##### RECORDS SHOWN #####

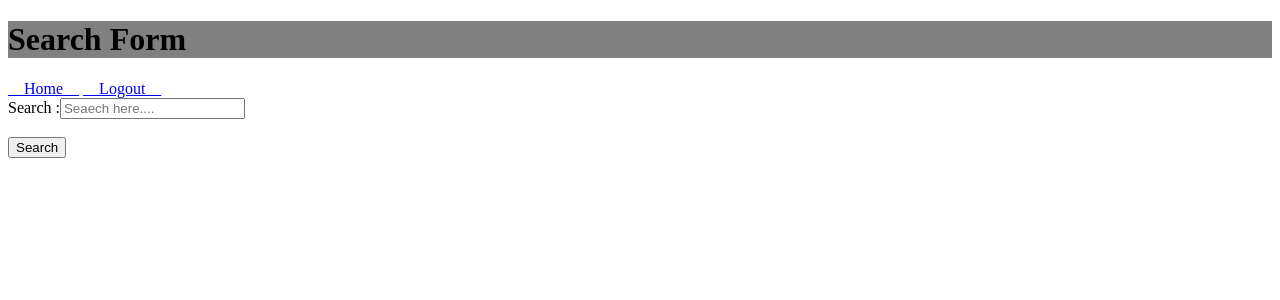
Repository: abhinavk718/servlet-project
Page: empwebapp/WebContent/search.html
These files come from the project's save history. The page is drawn as it stood at one moment and after the next save; the edit follows.
The browser window is 1280 px wide. The pictures show the whole page.

Above is the page before, as saved 2019-11-15 08:45:41.

After the next save:
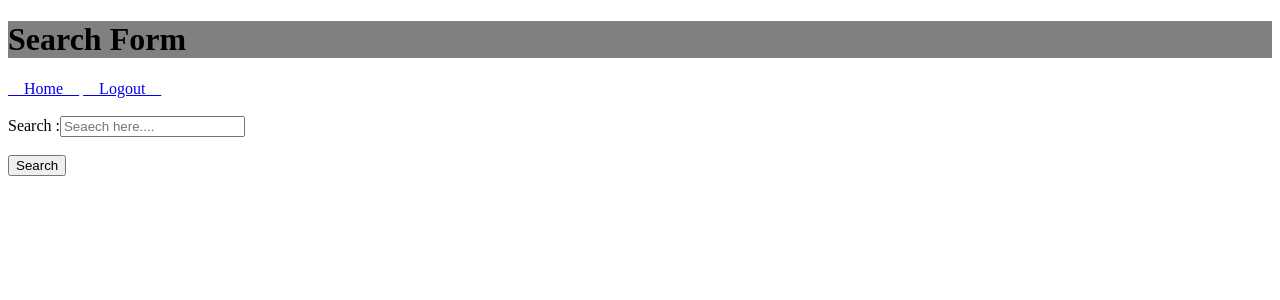
Saved 45 s later.
--- a/empwebapp/WebContent/search.html
+++ b/empwebapp/WebContent/search.html
@@ -8,7 +8,7 @@
 <form action="" class="col-md-4 offset-4 mt-5 mb-5 card card-body">
     <h1 class="text-center" style="background-color: gray;">Search Form</h1>
     <a href="#">&nbsp; &nbsp; Home &nbsp; &nbsp;</a>
-    <a href="#">&nbsp; &nbsp; Logout &nbsp; &nbsp;</a>
+    <a href="#">&nbsp; &nbsp; Logout &nbsp; &nbsp;</a><br>
     <br>
     <div class="formgroup">
         Search :<input type="text" name="search"class="form-control mb-1" placeholder="Seaech here....">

#####

PROBLEM REQUIREMENTS:
Every line above that contains "class" counts once. Give the number of those lines and nothing more.

FINAL ANSWER:
4